Before-and-after change records:

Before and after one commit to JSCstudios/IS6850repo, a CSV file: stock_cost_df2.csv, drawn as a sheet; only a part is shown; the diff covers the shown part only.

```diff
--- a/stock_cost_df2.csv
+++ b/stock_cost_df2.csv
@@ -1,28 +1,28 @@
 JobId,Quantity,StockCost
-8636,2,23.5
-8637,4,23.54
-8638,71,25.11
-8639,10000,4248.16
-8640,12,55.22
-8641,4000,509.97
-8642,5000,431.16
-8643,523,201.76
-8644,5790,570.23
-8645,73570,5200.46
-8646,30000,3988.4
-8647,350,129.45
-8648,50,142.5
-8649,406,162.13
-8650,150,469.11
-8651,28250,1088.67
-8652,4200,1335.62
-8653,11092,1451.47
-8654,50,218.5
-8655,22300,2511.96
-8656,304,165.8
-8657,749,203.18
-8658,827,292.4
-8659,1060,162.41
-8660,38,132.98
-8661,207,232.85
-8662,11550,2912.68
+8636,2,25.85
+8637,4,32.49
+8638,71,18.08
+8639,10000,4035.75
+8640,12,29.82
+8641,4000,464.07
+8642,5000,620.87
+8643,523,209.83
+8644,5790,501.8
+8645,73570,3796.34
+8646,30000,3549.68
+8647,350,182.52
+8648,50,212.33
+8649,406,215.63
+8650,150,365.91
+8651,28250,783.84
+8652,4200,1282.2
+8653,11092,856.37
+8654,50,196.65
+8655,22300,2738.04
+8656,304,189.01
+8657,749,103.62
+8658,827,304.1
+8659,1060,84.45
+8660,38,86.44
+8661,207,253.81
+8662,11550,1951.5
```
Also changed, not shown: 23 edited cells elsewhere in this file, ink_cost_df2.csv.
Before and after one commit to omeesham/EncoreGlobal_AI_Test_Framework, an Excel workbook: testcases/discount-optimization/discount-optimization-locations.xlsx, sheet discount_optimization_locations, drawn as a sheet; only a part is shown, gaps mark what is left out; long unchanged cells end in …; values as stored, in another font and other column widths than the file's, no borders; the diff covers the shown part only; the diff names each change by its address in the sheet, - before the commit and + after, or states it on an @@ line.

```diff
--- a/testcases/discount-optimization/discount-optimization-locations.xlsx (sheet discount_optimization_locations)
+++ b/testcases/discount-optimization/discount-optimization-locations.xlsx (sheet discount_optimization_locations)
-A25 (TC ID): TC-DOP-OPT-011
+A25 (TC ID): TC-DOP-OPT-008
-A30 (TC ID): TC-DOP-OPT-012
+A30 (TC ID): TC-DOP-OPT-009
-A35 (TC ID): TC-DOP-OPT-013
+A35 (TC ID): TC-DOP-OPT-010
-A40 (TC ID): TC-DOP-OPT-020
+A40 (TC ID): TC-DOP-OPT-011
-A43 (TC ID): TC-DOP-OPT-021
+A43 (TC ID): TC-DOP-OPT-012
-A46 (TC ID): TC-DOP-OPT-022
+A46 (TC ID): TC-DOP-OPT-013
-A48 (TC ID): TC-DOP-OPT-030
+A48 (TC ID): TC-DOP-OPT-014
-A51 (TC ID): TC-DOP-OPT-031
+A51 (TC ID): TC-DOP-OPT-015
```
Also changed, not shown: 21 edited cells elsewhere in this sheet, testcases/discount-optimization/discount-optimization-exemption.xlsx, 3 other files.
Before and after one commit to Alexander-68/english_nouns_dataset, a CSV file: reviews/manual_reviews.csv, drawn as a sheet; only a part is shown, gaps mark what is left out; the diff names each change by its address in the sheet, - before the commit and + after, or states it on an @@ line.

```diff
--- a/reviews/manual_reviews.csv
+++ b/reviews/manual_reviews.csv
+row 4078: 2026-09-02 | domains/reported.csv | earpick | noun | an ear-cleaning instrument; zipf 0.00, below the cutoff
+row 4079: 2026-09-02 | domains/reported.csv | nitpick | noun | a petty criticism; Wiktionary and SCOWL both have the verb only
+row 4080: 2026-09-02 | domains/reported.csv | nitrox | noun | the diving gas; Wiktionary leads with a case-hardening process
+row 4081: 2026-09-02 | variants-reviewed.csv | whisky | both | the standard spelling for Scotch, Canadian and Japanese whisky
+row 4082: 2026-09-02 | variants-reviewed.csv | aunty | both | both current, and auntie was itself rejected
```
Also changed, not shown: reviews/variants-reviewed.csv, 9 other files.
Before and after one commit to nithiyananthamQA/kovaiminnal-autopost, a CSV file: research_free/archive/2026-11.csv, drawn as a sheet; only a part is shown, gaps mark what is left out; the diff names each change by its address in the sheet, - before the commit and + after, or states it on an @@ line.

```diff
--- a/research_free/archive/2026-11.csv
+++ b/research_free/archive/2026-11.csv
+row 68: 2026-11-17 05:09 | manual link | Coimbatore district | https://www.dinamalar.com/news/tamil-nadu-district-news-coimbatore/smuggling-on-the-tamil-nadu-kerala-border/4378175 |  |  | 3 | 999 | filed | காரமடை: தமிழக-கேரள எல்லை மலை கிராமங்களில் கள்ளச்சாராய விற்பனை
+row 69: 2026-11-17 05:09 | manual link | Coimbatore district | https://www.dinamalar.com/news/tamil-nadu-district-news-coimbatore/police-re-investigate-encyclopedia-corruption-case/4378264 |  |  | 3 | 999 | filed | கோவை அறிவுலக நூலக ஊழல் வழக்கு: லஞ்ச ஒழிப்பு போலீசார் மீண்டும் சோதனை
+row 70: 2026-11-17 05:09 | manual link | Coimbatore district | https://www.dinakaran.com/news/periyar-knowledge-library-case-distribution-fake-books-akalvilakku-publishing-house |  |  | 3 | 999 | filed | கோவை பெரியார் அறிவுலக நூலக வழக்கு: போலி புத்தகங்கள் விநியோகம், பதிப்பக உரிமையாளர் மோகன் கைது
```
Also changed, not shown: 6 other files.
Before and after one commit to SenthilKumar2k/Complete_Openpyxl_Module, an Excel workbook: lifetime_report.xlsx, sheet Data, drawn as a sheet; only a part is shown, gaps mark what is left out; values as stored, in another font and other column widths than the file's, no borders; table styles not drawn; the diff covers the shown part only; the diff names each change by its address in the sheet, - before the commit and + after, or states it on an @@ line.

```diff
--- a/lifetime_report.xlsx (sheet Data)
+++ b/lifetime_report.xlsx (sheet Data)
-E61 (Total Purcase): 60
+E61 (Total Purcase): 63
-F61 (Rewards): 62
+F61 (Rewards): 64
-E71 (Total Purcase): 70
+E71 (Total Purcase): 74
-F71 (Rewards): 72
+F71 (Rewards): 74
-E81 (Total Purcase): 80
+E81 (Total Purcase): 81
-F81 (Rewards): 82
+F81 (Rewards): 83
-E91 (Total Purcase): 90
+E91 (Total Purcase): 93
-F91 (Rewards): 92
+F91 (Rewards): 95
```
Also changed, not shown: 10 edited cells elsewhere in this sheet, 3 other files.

# Brief
After checking the entries, state how many lines contain "widths", and write nothing but the number.

# Exercise result
2